It must have been in 1979, when I was ten, that I received a boxed set of her books for a birthday . The collection included Blubber, which I read repeatedly even though I loathed it. I could relate to all sides of the story--the mean girl, the victim, the follower--and I was horrified that instead of everyone learning better, at the end the victim and the mean girl turn on the narrator. It also had Sheila the Great, which was fun. But the two that were eye openers for me were Then Again, Maybe I Won't and Are You There God? It's Me, Margaret. I'm pretty sure that a good 50% of what I know about male puberty still comes from the first book. Maybe more. And Margaret asked questions I hadn't even thought of yet.
Later, I read Deenie, Iggie's House and Tiger Eyes. All of these books are remarkable because Blume was almost the only writer doing what she did. Writing about adolescents living modern lives. Addressing all the stuff that kids care about--puberty, bullying, divorce, feeling alone. Paula Danziger and Norma Klein are the others who come to mind from that era. But Judy's books were a class by themselves.
Then there were the scandalous ones--Forever and Wifey. Passed around in secret, with specific page numbers recommended. (Where did these copies come from? Possibly parents who saw Blume's name on the cover and didn't ask any further questions, or older siblings. I suppose some parents would have been cool with the books, but then why would we have been so secretive?) We didn't even know people could WRITE about that stuff.
Decades pass. I end up a reading teacher and start building a classroom library. I try bringing in old favorites, but their time, it seems, has passed. Overall, I engage in very little censorship in the books I add, and none on the books students bring in to read.
Then one day, a student is reading Forever. She got it at our school library, a modern edition with a decidedly not-1970s cover. I choke back a laugh and let her know it gets a little, um, racy. She loves it. She recommends it to her friends. A line starts to be the next reader. I buy a copy for the classroom library (and get a copy of several other Blume books too, which also fly off the shelves). The ending disappoints her, and I use it as a chance to talk about the fact that your first love probably won't actually be "forever." Her friend reads it and adds the idea that you should keep that in mind when you're deciding whether or not you're ready to have sex.
These are the girls who ask me that shocking question. Would they have trusted me with their question if they hadn't had my tacit permission to read and talk about that book? There are plenty of YA novels that address sexuality and complex social issues, but Blume's books are accessible to more readers, I think. They are straight-forward, usually include humor, and have a relatable voice even for kids who aren't "literary" minded.
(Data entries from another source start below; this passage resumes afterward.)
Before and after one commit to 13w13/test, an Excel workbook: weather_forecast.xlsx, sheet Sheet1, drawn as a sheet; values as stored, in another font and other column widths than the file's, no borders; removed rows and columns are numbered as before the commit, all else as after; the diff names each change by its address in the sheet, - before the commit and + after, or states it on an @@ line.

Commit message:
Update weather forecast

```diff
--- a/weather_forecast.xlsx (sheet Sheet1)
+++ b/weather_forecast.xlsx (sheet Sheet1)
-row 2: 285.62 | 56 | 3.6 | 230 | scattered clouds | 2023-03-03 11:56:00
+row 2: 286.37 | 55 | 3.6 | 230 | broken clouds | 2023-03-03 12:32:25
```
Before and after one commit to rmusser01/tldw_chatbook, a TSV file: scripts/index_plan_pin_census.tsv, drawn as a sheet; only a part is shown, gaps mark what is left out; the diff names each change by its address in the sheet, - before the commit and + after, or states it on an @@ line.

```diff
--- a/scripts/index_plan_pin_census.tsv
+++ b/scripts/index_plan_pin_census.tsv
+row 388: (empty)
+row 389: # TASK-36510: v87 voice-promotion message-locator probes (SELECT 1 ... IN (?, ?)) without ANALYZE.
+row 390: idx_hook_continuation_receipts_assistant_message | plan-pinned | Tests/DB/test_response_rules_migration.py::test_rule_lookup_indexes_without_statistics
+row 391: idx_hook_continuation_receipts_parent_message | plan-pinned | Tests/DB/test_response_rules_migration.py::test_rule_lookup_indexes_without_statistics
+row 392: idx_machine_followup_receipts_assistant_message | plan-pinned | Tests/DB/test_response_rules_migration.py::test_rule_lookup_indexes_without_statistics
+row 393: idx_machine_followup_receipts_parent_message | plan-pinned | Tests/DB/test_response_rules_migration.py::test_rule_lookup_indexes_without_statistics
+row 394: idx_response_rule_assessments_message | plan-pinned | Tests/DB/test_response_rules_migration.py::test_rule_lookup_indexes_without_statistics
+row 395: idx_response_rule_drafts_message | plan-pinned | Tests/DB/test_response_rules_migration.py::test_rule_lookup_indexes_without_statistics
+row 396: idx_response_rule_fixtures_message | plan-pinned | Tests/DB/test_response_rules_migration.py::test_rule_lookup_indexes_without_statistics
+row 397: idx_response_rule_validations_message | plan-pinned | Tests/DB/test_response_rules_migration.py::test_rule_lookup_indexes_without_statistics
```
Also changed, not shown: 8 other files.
Judy Blume, pushing 80, is still a revolutionary.
And no. That's not how you get pregnant. But I think a follow-up conversation is in order.